Figure 1. Location and personal information page.
Table 1. COVID-19 risk monitoring questions.
The application will show the questions one a time. The user has to provide an answer before he can proceed to the next question. Once the user has provided all the information, the application will provide a summary of his responses to confirm if they’re correct and ready for submission. Once the user confirms, the system submits the data to the cloud database to be analyzed. After which, and the system generate the user’s current infection risk through an infection passport (see Figure 2).
In relation to the user’s current infection risk, the system will also provide a relevant “advice” as to what the user should do. These advices were prepared and reviewed by healthcare professionals. Table 2 is a table of the advices that the system will provide depending on his current infection risk. Note that the infection risk has color codes. This coding system will be used in the outbreak mapping, which will be described later.
Figure 2. Infection status passport page.
Table 2. Health advices according to COVID-19 risk.
Once the result of COVID-19 test turns out positive, health workers can activate a logo that says “COVID-19 Positive Infectious” (Figure 3). Only authorized health workers can activate and deactivate this logo, based on the user’s COVID-19 test result.
The infection risk passport is a self-monitoring tool that can be used in the grassroots. People can assess their own risk and be active and vigilant to isolate or seek medical help when necessary. Similarly, front-line health workers can be protected by checking the infection risk passport of a patient prior to any examination. Further, the infection risk passport, as the name implies, can be used as a passport when meeting with other people or entering an establishment (i.e. schools, houses, malls, restaurants, grocery stores, hospitals). We protect ourselves by checking the infection risk of the people we come into contact with; we protect other people by following the advice given when we have symptoms; we protect the community by ensuring that only low-risk individuals are allowed to roam around establishments.
2.3.3. Circle of Trust
It is a common knowledge that COVID-19 spreads from person-to-person. In this specific feature of the application, users would be able to see the infection risk of the people they commonly interact with. By identifying people that you commonly come in contact with, users can link with them using EPIDEM to build a “circle of trust”, which is a network of healthy individuals who are socially connected.

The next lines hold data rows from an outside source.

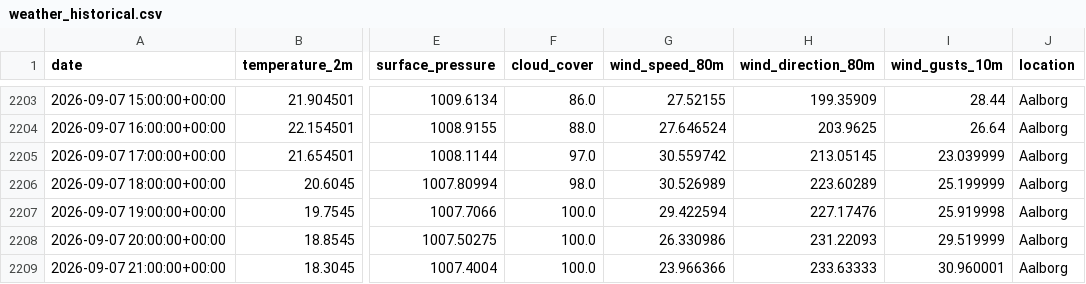
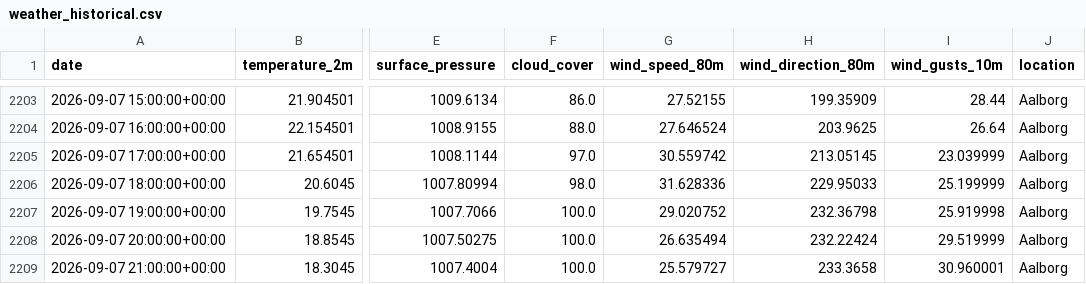
Before and after one commit to albuter99/prueba, a CSV file: artifacts/processed/weather_historical.csv, drawn as a sheet; only a part is shown, gaps mark what is left out; the diff names each change by its address in the sheet, - before the commit and + after, or states it on an @@ line.

```diff
--- a/artifacts/processed/weather_historical.csv
+++ b/artifacts/processed/weather_historical.csv
-G2206 (wind_speed_80m): 30.526989
+G2206 (wind_speed_80m): 31.628336
-H2206 (wind_direction_80m): 223.60289
+H2206 (wind_direction_80m): 229.95033
-G2207 (wind_speed_80m): 29.422594
+G2207 (wind_speed_80m): 29.020752
-H2207 (wind_direction_80m): 227.17476
+H2207 (wind_direction_80m): 232.36798
-G2208 (wind_speed_80m): 26.330986
+G2208 (wind_speed_80m): 26.635494
-H2208 (wind_direction_80m): 231.22093
+H2208 (wind_direction_80m): 232.22424
-G2209 (wind_speed_80m): 23.966366
+G2209 (wind_speed_80m): 25.579727
-H2209 (wind_direction_80m): 233.63333
+H2209 (wind_direction_80m): 233.3658
```
Also changed, not shown: artifacts/features/weather_forecast_features.csv, artifacts/features/weather_historical_features.csv, 9 other files.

The circle of trust becomes a self-monitoring group, where all members are made capable of monitoring the infection risk of one another. It is almost like a surveillance system in a smaller community.
Figure 3. Infection status page of a COVID-19 positive person.
2.3.4. COVID-19 Monitoring Map
In order to contain COVID-19, it is very important to halt the spread of a potential outbreak. EPIDEM features a COVID-19 monitoring map that would serve as a surveillance system and can detect the start of a potential outbreak. The map can be used from small-scale (circle of trust) to big-scale (nationwide) monitoring.
EPIDEM can generate a color-coded map of a user’s circle of trust and can also generate a color-coded map of any geographic location that is identified by health officials (Figure 4). The color code shown in the map corresponds to the color code used in the infection risk passport. A map showing an all green spots indicates a safe area. People can safely go to that area for any important business that they might have. On the contrary, a map showing a lot of red spots indicate that a lot people in that area are COVID-19 positive. This shows the area that needs to be avoided.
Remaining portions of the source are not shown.